The curved and pointed shape of the speakers—surfboard-like as commented upon by sports-minded visitors—is actually quite deceptive in that, in a practical sense, the twin 12-inch drivers and baffle should make for a rather intrusive presence. But somehow the Kronos' elegance tricks you into perceiving lesser room imposition. Our review samples' two-part baffle was gloriously finished in a truly immaculate black gloss while the rear tweeters' panel pod featured a semi-gloss real walnut veneer (various finish options are available). All the metalwork—and there's plenty of it—is machined and finished with the utmost quality.


While on the subject of speaker drivers, on its topmost triangular baffle the Kronos sports two Scan-Speak ring radiator tweeters, one firing forward, the other rearwards. Below sits a 165mm Scan-Speak Illuminator midrange. The tweeter/mid baffle is separated from the lower one by a small 2-3mm gap and decoupled/isolated via small rubber pads. The much larger lower baffle houses two of the superbly engineered Acoustic Elegance 12" woofers. A massive steel 'arm' forms a curved bracket which attaches to the bass and midrange drivers' magnet rear plates, holding them in place. The arm itself is a heroic assembly constructed from a sandwich of resonance absorbing material between two massive CNC-machined steel plates. The lowermost section of the arm houses a panel with a heavy duty twist-lock connecting socket (more on that later). The whole arrangement sits on a substantial outrigger terminated with a massive spiking system which is adjustable via rotating discs. Beautifully machined heavily indented pucks mate with the spikes and serve to protect your flooring.

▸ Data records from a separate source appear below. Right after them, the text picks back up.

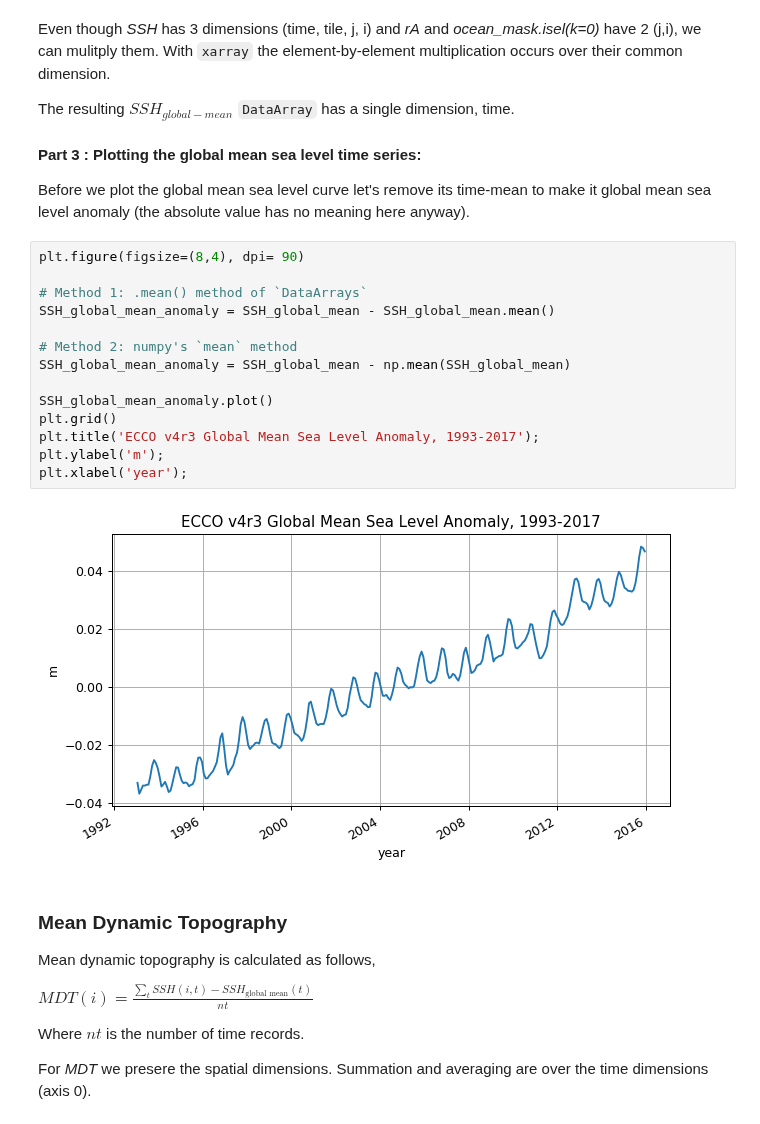
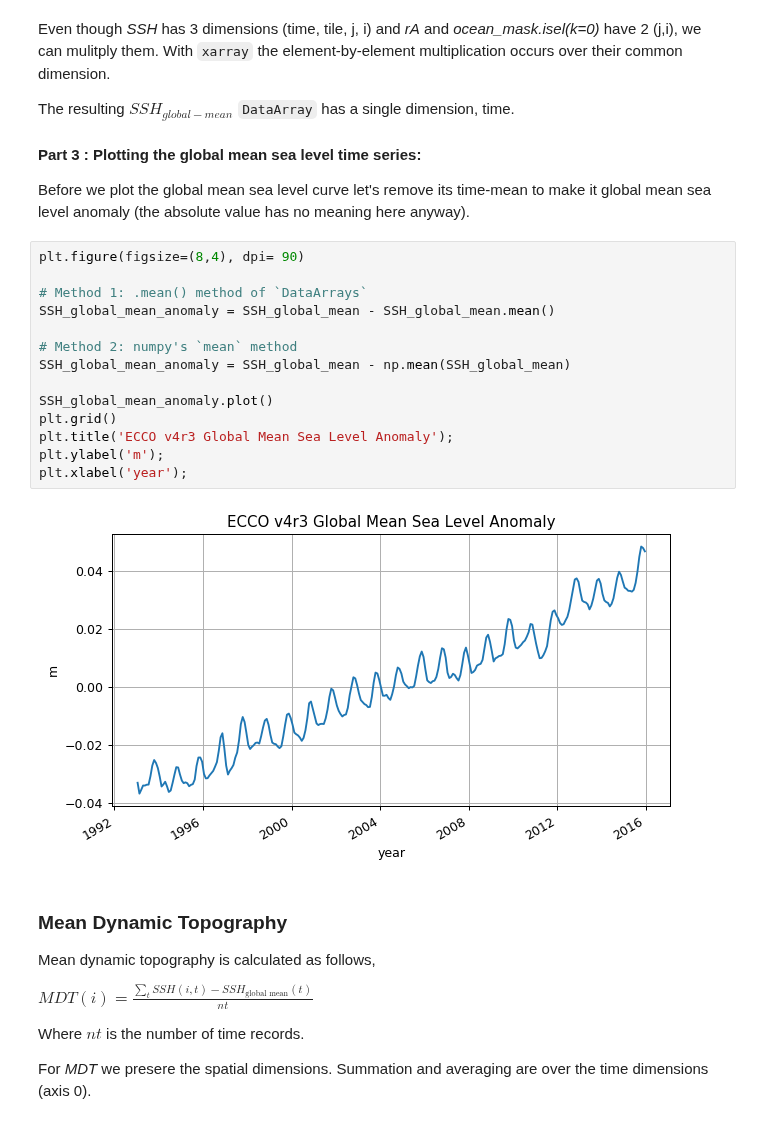
Before and after one commit to ECCO-GROUP/ECCO-v4-Python-Tutorial, a Jupyter notebook: Tutorials_as_Jupyter_Notebooks/ECCO_v4_Example_calculations_with_scalar_quantities.ipynb, the cells around one changed output. Cells and saved outputs as stored; diff of their text form.

```diff
--- a/Tutorials_as_Jupyter_Notebooks/ECCO_v4_Example_calculations_with_scalar_quantities.ipynb
+++ b/Tutorials_as_Jupyter_Notebooks/ECCO_v4_Example_calculations_with_scalar_quantities.ipynb
@@ -206,19 +206,19 @@ Before we plot the global mean sea level curve let's remove its time-mean to mak
 # %%
 plt.figure(figsize=(8,4), dpi= 90)
 
 # Method 1: .mean() method of `DataArrays`
 SSH_global_mean_anomaly = SSH_global_mean - SSH_global_mean.mean()
 
 # Method 2: numpy's `mean` method
 SSH_global_mean_anomaly = SSH_global_mean - np.mean(SSH_global_mean)
 
 SSH_global_mean_anomaly.plot()
 plt.grid()
-plt.title('ECCO v4r3 Global Mean Sea Level Anomaly, 1993-2017');
+plt.title('ECCO v4r3 Global Mean Sea Level Anomaly');
 plt.ylabel('m');
 plt.xlabel('year');
 # %% [output]
-[figure, old version]
+[figure, new version]
 # %% [markdown]
 ### Mean Dynamic Topography
 
```
Also changed, not shown: parts of 5 cells of this notebook, 1 other file.
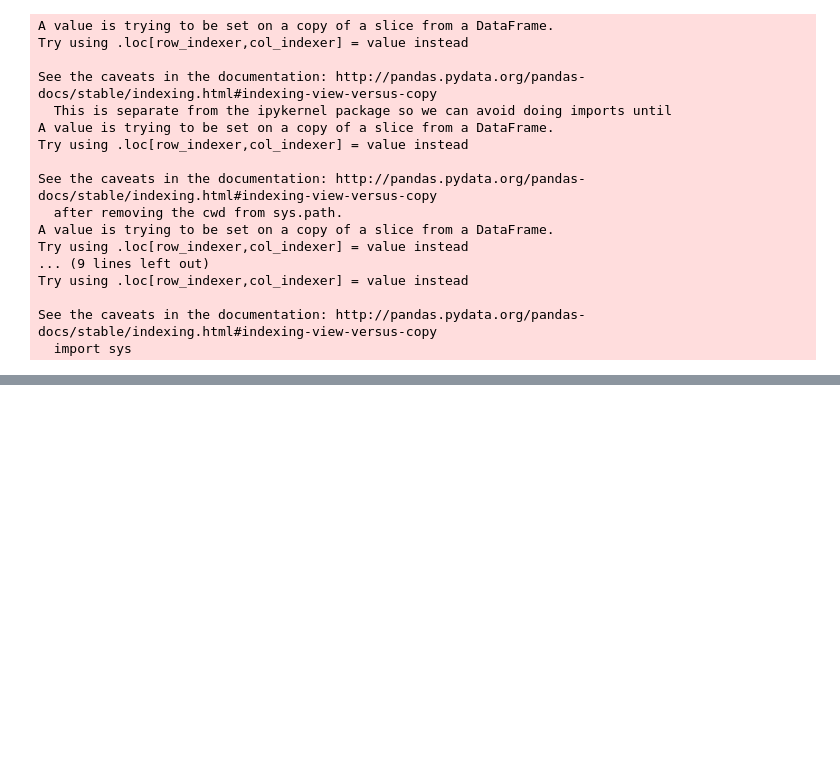
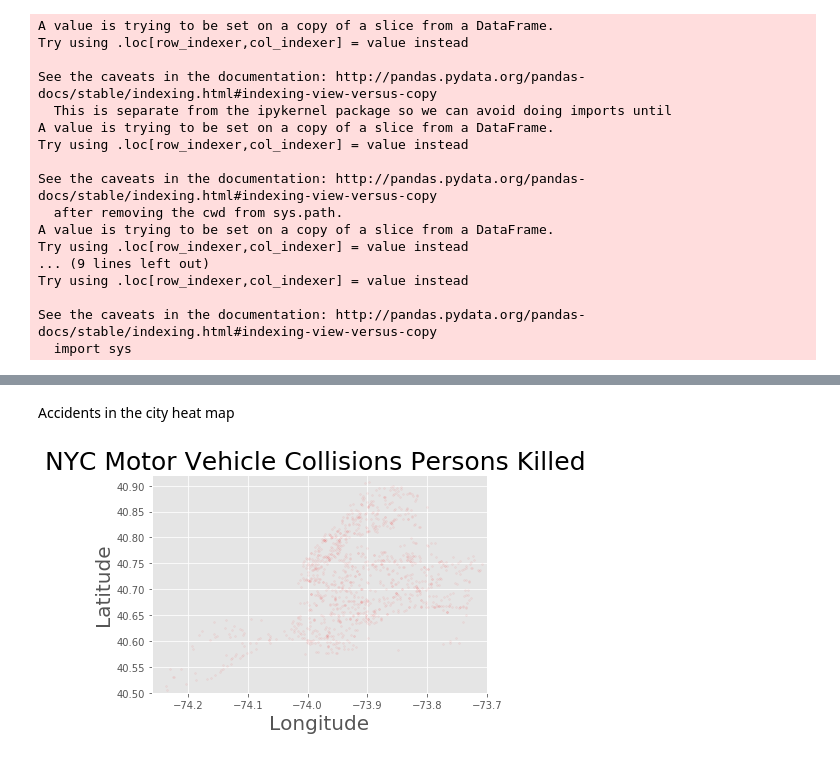
Before and after one commit to psumank/DATA698, a Jupyter notebook: EDA/NYPD Motor Vehicle Accidents.ipynb, the cells around one changed output, grey strips where cells are left out. Drawn from its saved outputs; the diff is of its cells as text; code cells hidden in the pictures; blank space fills up the shorter version.

```diff
--- a/EDA/NYPD Motor Vehicle Accidents.ipynb
+++ b/EDA/NYPD Motor Vehicle Accidents.ipynb
@@ -282,0 +353,18 @@ factors_lst =factors[1:].unique()
+# %% [markdown]
+Accidents in the city heat map
+# %%
+killed_df = dfAccidents[dfAccidents['NUMBER OF PERSONS KILLED']!=0]
+injured_df = dfAccidents[(dfAccidents['NUMBER OF PERSONS INJURED']!=0) & (dfAccidents['NUMBER OF PERSONS KILLED']==0)]
+# %%
+plt.scatter(killed_df.LONGITUDE, killed_df.LATITUDE, alpha=0.05, s=4, color='red')
+
+#adjust more settings
+plt.title('NYC Motor Vehicle Collisions Persons Killed ', size=25)
+plt.xlim((-74.26,-73.7))
+plt.ylim((40.5,40.92))
+plt.xlabel('Longitude',size=20)
+plt.ylabel('Latitude',size=20)
+
+plt.show()
+# %% [output]
+[figure, added]
```
Also changed, not shown: parts of 7 cells of this notebook.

Conducted some time ago, a short interview with Kyron's dynamic founding duo Lee Gray and Leon Suter referring to both their flagship Gaia and Kronos models provides some background detail and discloses some of their design philosophies.
Edgar Kramer: The Gaia and Kronos are two of the most extraordinary designs in all of speakerdom. What attracted you to the dipole design and why this particular configuration?
Leon Suter: Initially, the attraction of a dipole was the incredible clarity of reproduction when there was no enclosure sound. As soon as we heard music replayed through speakers without a box, it became obvious how much unwanted sound the enclosure was contributing. Then we were bowled over by the speed and accuracy of the bass.


EK: The drivers you've chosen are all of superb quality. How extensive was the driver selection process and what were the deciding factors?
LS: Superb quality was of course a prerequisite. The drivers we are using are all completely different models from the ones we started with eight years ago. Many hours of research, testing and listening went into the driver selection, including commissioning of one of the world's best known authorities on transducer theory to design a custom woofer. The drivers chosen have incredibly low distortion and the woofers have minimal disruption to airflow to the rear. The tweeters were chosen to match the power response of the woofers as closely as possible, while providing response upwards of 40kHz.